The Need for AR/VR

For this week’s assignment we discussed the benefits of Augmented and Virtual Reality

First Wear Google Glass


As technology advances, education should incorporate these advancements. Virtual and augmented reality (VR/AR) are such a technology that will complete transform education. VR/AR will create immersive and interactive environments that allow all learners to engage in ways that the traditional method has not been able to achieve. Focusing on simulations and accessibility, the following proposal will offer an implementation to incorporate VR/AR into the curriculum.


John Dewey’s philosophy of education focused on the act of ‘learning by doing,’ (Dewey, 1938). The best way to create the opportunity to learn by doing is to actually complete simulations. The problem is that these experiences cannot be replicated within the learning parameters, being either too expensive, too abstract, or not everyone can participate due to accessibility reasons. Incorporating VR/AR will offer simulations that everyone can participate in. VR/AR can not only motivate learners but include them in the learning process (Akgun & Atici, 2022). Chen et. al. (2024) conducted a meta-analysis on the impacts of VR/AR and concluded that there is good for learning and overall positive. Continuing, VR/AR has shown effectiveness across all levels of education.


The two main areas that VR/AR should focus on educational simulations and accessibility. Simulations provide immersive learning environments where students can be afforded realistic and interactive scenarios. A recent case study was done on a human anatomy class with AR technology. The study concluded that the participants overwhelmingly favored the AR integration (Stelter & Kim, 2023). The same simulations provide safe practice spaces.

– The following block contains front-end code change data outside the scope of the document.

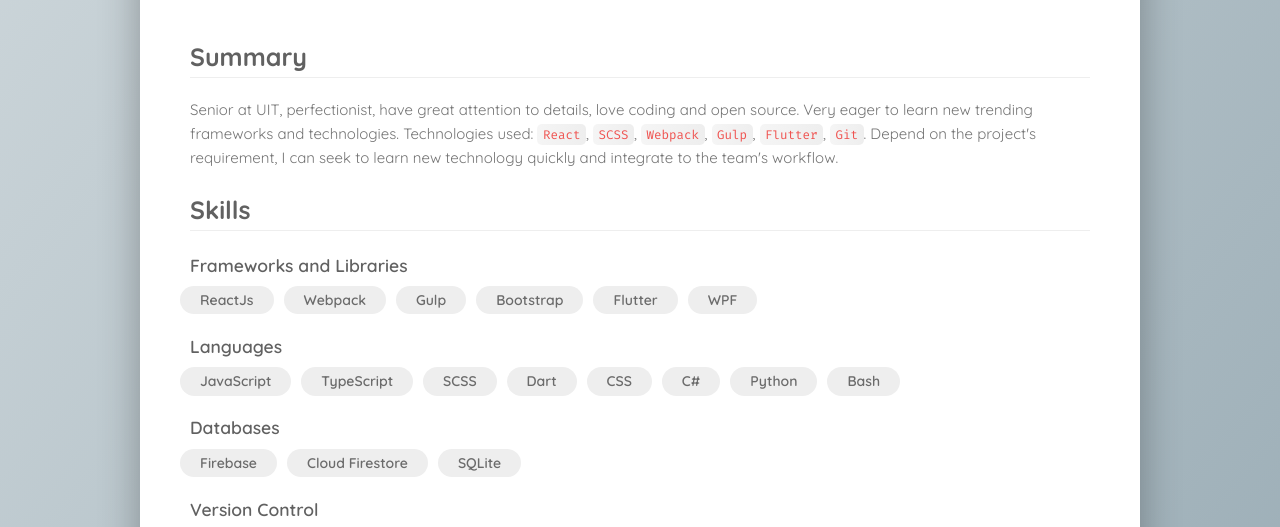
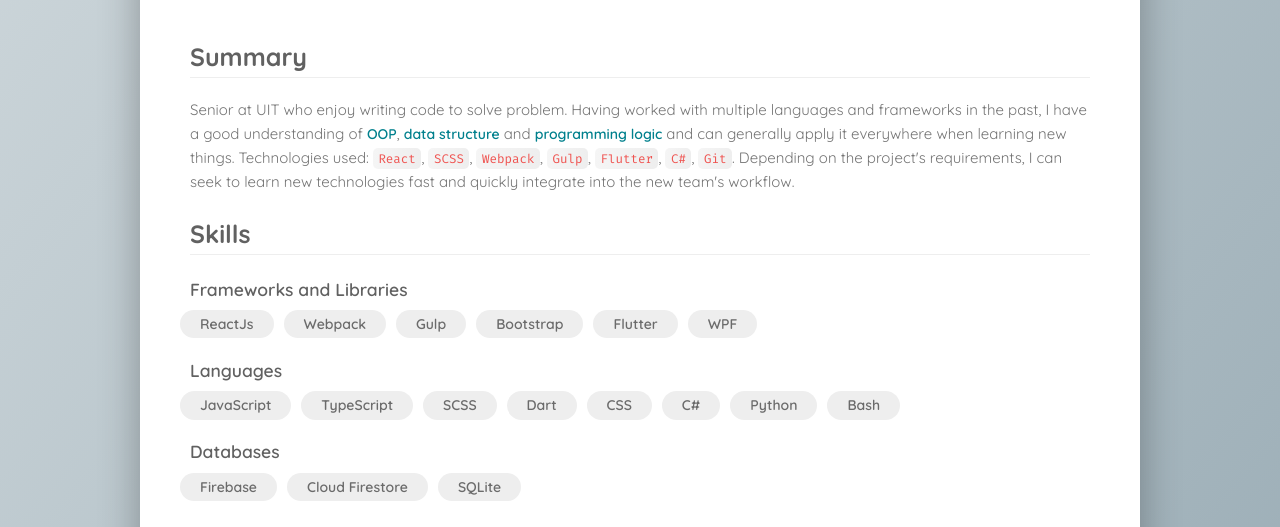
Before and after one commit to NearHuscarl/NearHuscarl.github.io, a Gatsby site: page /resume-full in a window 1280 px wide. Shown: the part 261-788 px from the top of the page. Built offline with nearby package versions, Linux system fonts and the light colour scheme; Gatsby itself is replaced by a stand-in of ours.

Commit message:
imp: wording

```diff
--- a/package.json
+++ b/package.json
@@ -41,6 +41,7 @@
     "styled-components": "^5.0.0",
     "tinycolor2": "^1.4.1",
     "typeface-fira-code": "^1.1.3",
+    "typeface-lato": "^0.0.75",
     "typeface-noto-sans": "^0.0.72",
     "typeface-quicksand": "^1.1.3"
   },
--- a/src/content/resume.mdx
+++ b/src/content/resume.mdx
@@ -4,11 +4,13 @@
 
 ## Summary
 
-Senior at UIT, perfectionist, have great attention to details, love coding and
-open source. Very eager to learn new trending frameworks and technologies.
-Technologies used: `React`, `SCSS`, `Webpack`, `Gulp`, `Flutter`, `Git`. Depend
-on the project's requirement, I can seek to learn new technology quickly and
-integrate to the team's workflow.
+Senior at UIT who enjoy writing code to solve problem. Having worked with
+multiple languages and frameworks in the past, I have a good understanding of
+**OOP**, **data structure** and **programming logic** and can generally apply it
+everywhere when learning new things. Technologies used: `React`, `SCSS`,
+`Webpack`, `Gulp`, `Flutter`, `C#`, `Git`. Depending on the project's requirements,
+I can seek to learn new technologies fast and quickly integrate into the new
+team's workflow.
 
 ## Skills
 
@@ -38,10 +40,6 @@
 -  Cloud Firestore
 -  SQLite
 
-### Version Control
-
--  Git
-
 ## Personal Projects
 
 <ProjectGrid>
--- a/src/layout/Header.tsx
+++ b/src/layout/Header.tsx
@@ -48,7 +48,7 @@
 				</Link>
 				<div>
 					<Title>Near Huscarl</Title>
-					<Subtitle>Front-end Developer</Subtitle>
+					<Subtitle>Web Developer</Subtitle>
 				</div>
 			</HeaderLogo>
 			<MenuButton
--- a/src/pages/about.tsx
+++ b/src/pages/about.tsx
@@ -70,7 +70,7 @@
 				<Header>
 					<IntroBox>
 						<h1>Near Huscarl</h1>
-						<h2>Front-end developer in the making</h2>
+						<h2>Web developer in the making</h2>
 					</IntroBox>
 				</Header>
 				<MDXProvider>
```
Also changed, not shown: src/pages/resume-full.tsx (+8 -0 lines).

More than just virtual field trips, but applications in STEM where simulations can be done without fear of danger. The same human anatomy class praised the visualization aspects offered by the simulations (Stelter & Kim, 2023). Differentiation is also incorporated with the ability to change the simulations based on student progression or other educational experience.

The second area where virtual and augmented reality will benefit students is in the area of accessibility. Assistive technologies like real time translation or visual transformations provide inclusion for those who would generally be excluded. Diverse learners can use interactive textbooks or alternative learning plans based on the abilities of VR/AR. As described above simulations through interactions with the textbooks transform learning from reading to actually doing. Finally, more remote opportunities for when the need arises, either for individuals, or for a subset of the population.


For the technology and integration to work, buy in from everyone needs to happen. A flawed attempt will ultimately fail, so the integration and training element is just as important as the technology. A full commitment from those who commit to purchasing, to the teachers who will learn a new curriculum, to those students who want to test out the curriculum needs to be addressed. As evidenced, studies have been done to show their effectiveness, only when there was a commitment by all to embrace the new technology.

A pilot program should be done to make sure the core objectives are being met. A study of student satisfaction as well as academic progress should be done compared to those with more traditional methods of learning. If the pilot program goes well, a full rollout should be done. Issues that arise should be addressed. Those who have disabilities that limit googles or augmented realtiy due to headaches and discomfort.


The studies above corroborate the benefits of introducing AR/VR into the curriculum. Human anatomy students were positive about the experience due to the visual and haptic feedback (Stelter & Kim, 2023). The meta-analysis done by Chen et. al, (2024) showed increased proficiencies and better engagement among students. All the studies do suggest that a training program must be implemented, especially to address discomfort of wearing such devices.

Final Thoughts

Whether AR/VR is a passing educational phase or the next shift in education is still waiting to be seen. The applications presented to date show that there are positives especially in simulations and accessibility. To make experiences inclusive and available to all is enough to demonstrate that these technologies should be taken seriously.


Akgun, M., & Atici, B. (2022). The Effects of Immersive Virtual Reality Environments on Students’ Academic Achievement: A Meta-Analytical and Meta-Thematic Study. Participatory Educational Research, 9(3), 111–131.

Dewey, J. (1938). Experience and education. New York: Macmillan Company.

Chen, J., Fu, Z., Liu, H., & Wang, J. (01 2024). Effectiveness of Virtual Reality on Learning Engagement: International Journal of Web-Based Learning and Teaching Technologies, 19, 1–14. doi:10.4018/IJWLTT.334849

Stelter, A. K., & Kim, E. (2023). Looking Through the Virtual Glasses: Exploring Student Experience with Augmented Reality in Human Anatomy Courses. Journal of the California Dental Hygienists’ Association, 41(2), 12–19.

Haim Cohen

Haim Cohen

CS Teacher, Podcaster, Organizer of Cryptovillage, and Chairman of Highland Park NJ Public Information Committee.